Only a number is expected in reply: the count of lines below where the word "data" occurs.

Start of Block

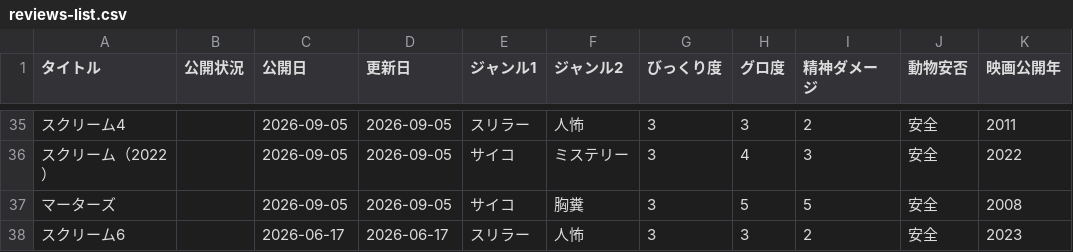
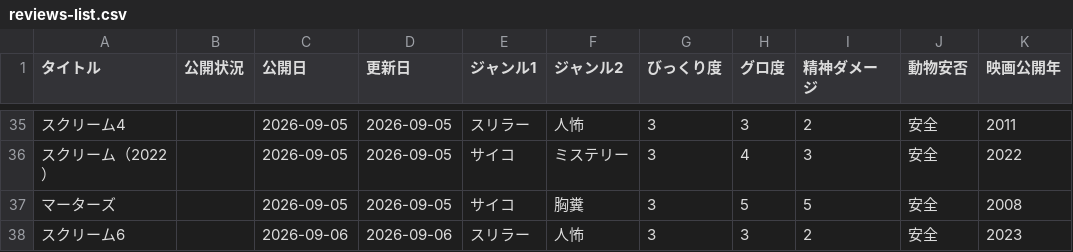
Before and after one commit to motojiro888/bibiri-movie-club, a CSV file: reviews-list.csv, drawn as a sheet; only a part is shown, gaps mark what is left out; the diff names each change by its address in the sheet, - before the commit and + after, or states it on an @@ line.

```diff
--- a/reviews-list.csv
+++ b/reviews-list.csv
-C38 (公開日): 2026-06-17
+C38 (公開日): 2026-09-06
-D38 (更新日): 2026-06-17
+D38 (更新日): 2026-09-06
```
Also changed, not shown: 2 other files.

End of Block
Start of Block

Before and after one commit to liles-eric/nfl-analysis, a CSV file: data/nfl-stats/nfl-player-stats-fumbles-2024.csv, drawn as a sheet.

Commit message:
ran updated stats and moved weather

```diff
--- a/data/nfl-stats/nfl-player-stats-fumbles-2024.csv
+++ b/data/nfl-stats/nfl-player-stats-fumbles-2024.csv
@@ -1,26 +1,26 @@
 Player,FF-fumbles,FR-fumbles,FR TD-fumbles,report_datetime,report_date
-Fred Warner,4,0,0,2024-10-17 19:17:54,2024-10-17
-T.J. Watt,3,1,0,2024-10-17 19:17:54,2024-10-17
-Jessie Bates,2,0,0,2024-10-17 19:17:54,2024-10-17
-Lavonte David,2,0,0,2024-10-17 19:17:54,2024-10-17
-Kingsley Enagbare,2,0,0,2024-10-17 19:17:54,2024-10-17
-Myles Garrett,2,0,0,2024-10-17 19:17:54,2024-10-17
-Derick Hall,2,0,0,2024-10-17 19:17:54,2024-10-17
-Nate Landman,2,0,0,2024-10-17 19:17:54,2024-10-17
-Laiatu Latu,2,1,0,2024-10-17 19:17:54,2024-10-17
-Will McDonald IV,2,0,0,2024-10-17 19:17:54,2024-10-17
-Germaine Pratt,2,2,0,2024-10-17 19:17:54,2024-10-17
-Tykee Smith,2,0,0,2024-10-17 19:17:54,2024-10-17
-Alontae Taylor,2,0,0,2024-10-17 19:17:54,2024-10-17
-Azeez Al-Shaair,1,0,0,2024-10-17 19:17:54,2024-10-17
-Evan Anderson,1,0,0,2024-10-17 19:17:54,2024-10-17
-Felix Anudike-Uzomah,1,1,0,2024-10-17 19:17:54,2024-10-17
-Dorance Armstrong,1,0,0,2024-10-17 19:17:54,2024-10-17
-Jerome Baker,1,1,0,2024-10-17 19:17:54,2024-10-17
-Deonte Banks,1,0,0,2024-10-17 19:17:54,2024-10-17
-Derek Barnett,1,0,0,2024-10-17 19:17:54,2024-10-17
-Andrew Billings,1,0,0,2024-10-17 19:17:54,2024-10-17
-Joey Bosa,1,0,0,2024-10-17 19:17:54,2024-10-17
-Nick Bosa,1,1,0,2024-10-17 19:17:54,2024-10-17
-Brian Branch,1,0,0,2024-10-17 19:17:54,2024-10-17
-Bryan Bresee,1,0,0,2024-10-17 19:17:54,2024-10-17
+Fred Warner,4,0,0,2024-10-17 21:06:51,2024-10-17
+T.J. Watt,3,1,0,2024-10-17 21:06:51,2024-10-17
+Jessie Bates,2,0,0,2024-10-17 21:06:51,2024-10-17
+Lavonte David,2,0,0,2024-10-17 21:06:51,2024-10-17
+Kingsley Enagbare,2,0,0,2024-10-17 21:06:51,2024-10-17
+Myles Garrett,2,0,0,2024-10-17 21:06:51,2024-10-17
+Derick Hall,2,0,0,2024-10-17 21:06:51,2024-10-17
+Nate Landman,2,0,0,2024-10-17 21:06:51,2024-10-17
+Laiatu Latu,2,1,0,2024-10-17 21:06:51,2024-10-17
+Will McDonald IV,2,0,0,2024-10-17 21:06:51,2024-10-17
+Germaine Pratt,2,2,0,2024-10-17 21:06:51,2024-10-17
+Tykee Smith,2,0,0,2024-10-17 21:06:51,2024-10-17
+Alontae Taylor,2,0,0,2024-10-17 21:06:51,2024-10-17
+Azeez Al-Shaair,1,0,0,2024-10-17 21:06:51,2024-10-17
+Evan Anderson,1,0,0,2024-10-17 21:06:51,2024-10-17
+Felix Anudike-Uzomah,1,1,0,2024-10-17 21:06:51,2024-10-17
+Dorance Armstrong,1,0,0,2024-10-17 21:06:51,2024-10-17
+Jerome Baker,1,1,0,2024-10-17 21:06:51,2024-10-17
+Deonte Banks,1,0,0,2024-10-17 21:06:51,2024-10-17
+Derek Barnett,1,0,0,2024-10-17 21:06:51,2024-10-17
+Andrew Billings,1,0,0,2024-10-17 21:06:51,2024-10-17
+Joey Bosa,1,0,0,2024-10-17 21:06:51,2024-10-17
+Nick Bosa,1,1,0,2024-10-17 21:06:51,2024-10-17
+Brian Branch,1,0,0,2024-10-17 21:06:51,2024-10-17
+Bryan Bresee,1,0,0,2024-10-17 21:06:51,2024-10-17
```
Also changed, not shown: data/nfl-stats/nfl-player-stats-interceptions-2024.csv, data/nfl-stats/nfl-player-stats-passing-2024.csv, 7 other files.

End of Block

Answer to the exercise: 4